1. Identify what can be packed in advance of the actual move day. These would consist of seasonal items, artwork, specialty cooking appliances, yard tools, specialty tools, and crafts - anything that is non-essential. You may think you will miss them but you will be glad they were out of the way when moving day finally arrives.
June is a popular month for families to move. Kids are out of school and parents have time to settle the family in a new place before fall. The weather is fine – no considerations for snow and ice. It is also a good time of year to take stock of your life and consider a possible future move. This month’s posts focus on planning, packing and moving. Today we describe on how to plan ahead to avoid stress!
Does mental illness cause you clutter stress? Here are nine tips to help overcome inertia and achieve your decluttering dreams.
BECOME AWARE OF YOUR SITUATION – How did this happen? When did it begin? What is the cause? What’s going on? What are you feeling? Are there other things that need to be fixed before decluttering begins?
COMMIT TO GET STARTED – decide today, now, you will begin on your journey to improve your living space.
SET GOALS – if you don’t know where you’re going, it’s hard to know whether you’ve arrived.
START SMALL – expecting large results is a recipe for disappointment, stress, negative feelings. Plan bite sized tasks on your calendar and stick to them.
STAY POSITIVE – celebrate little accomplishments to keep motivated and maintain momentum. A journey begins with just one step. Baby steps ARE progress.
GIVE YOURSELF A BREAK – when you backslide. Every day is a new beginning, don’t give up.

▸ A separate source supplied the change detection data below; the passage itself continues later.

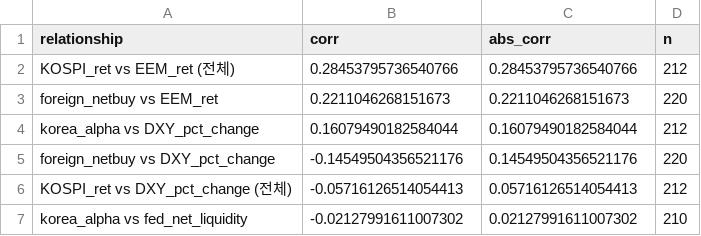
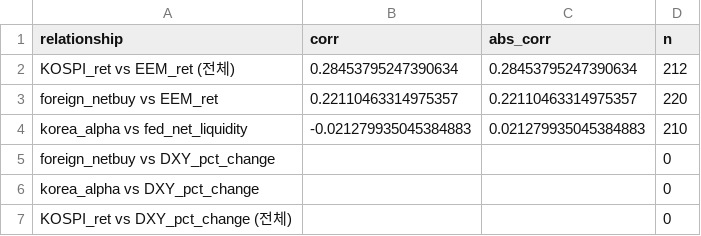
Before and after one commit to Jinwon83/liquidity, a CSV file: data/processed/korea_alpha_corr_summary.csv, drawn as a sheet.

```diff
--- a/data/processed/korea_alpha_corr_summary.csv
+++ b/data/processed/korea_alpha_corr_summary.csv
@@ -1,7 +1,7 @@
 relationship,corr,abs_corr,n
-KOSPI_ret vs EEM_ret (전체),0.28453795736540766,0.28453795736540766,212
-foreign_netbuy vs EEM_ret,0.2211046268151673,0.2211046268151673,220
-korea_alpha vs DXY_pct_change,0.16079490182584044,0.16079490182584044,212
-foreign_netbuy vs DXY_pct_change,-0.14549504356521176,0.14549504356521176,220
-KOSPI_ret vs DXY_pct_change (전체),-0.05716126514054413,0.05716126514054413,212
-korea_alpha vs fed_net_liquidity,-0.02127991611007302,0.02127991611007302,210
+KOSPI_ret vs EEM_ret (전체),0.28453795247390634,0.28453795247390634,212
+foreign_netbuy vs EEM_ret,0.22110463314975357,0.22110463314975357,220
+korea_alpha vs fed_net_liquidity,-0.021279935045384883,0.021279935045384883,210
+foreign_netbuy vs DXY_pct_change,,,0
+korea_alpha vs DXY_pct_change,,,0
+KOSPI_ret vs DXY_pct_change (전체),,,0
```
Also changed, not shown: data/processed/korea_alpha_monthly_corr.csv, data/processed/master_dataset_weekly.csv, 10 other files.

SHARE YOUR JOURNEY WITH SOMEONE – a friend or relative who will listen to your successes and struggles. You will feel supported and accountable.
GET HELP WITH PHYSICAL LABOR – if you are challenged with energy or strength. Another person can work under your direction to do the heavy lifting.
SEEK PROFESSIONAL HELP – in a therapist and/or professional organizer. A professional will hold you accountable and motivate you in the initial steps at the very least.
In the previous post we saw that depression and anxiety can contribute to clutter in the home. Further, clutter can make depression and anxiety feel much worse. Here, we describe how you can begin to take action to reduce clutter. As the clutter decreases you will feel better – less stress, more confidence to handle things, happier with your environment and more calm.
What’s the first step? The first step is to become aware that there is a problem. The next step is to reach out for help. Neither is easy but both are necessary. If you feel comfortable, talk to a therapist, friend or relative about your desire to declutter. If this is not possible or if you have already tried without success, you should contact a professional organizer.
Yes! In my experience it does.
In light of Mental Health Awareness Month, I am sharing some thoughts on the connection between mental health and disorganization. My hope is that readers find this post hopeful in their efforts to organize themselves or to help a loved one get organized. I speak primarily of anxiety and depression here but other mental health issues are linked to disorganization as well. It is probably no surprise to readers that mental illness affects most areas of a person’s life and organization is no exception.
Are you still with me? If you have accomplished parts 1 & 2 - great. So far, the stuff that doesn't belong is gone (or marked to go). All bins and boxes are sorted and labeled. Categories are identified. Don't give up - you're almost done. In Part 3 we continue to sort the remainder of things into defined categories and then actually do the organizing.
This step is really easy. Continue to pick up individual things and place them with similar items (in their categories). Label them in your mind if not out loud to reinforce your grasp of the emerging organizational system. Or, write category names on paper and hang on walls/shelves. Or, use chalk to identify categories on the floor or driveway.
Carol Martin-Ward, encouraging practical ideas for easy organizing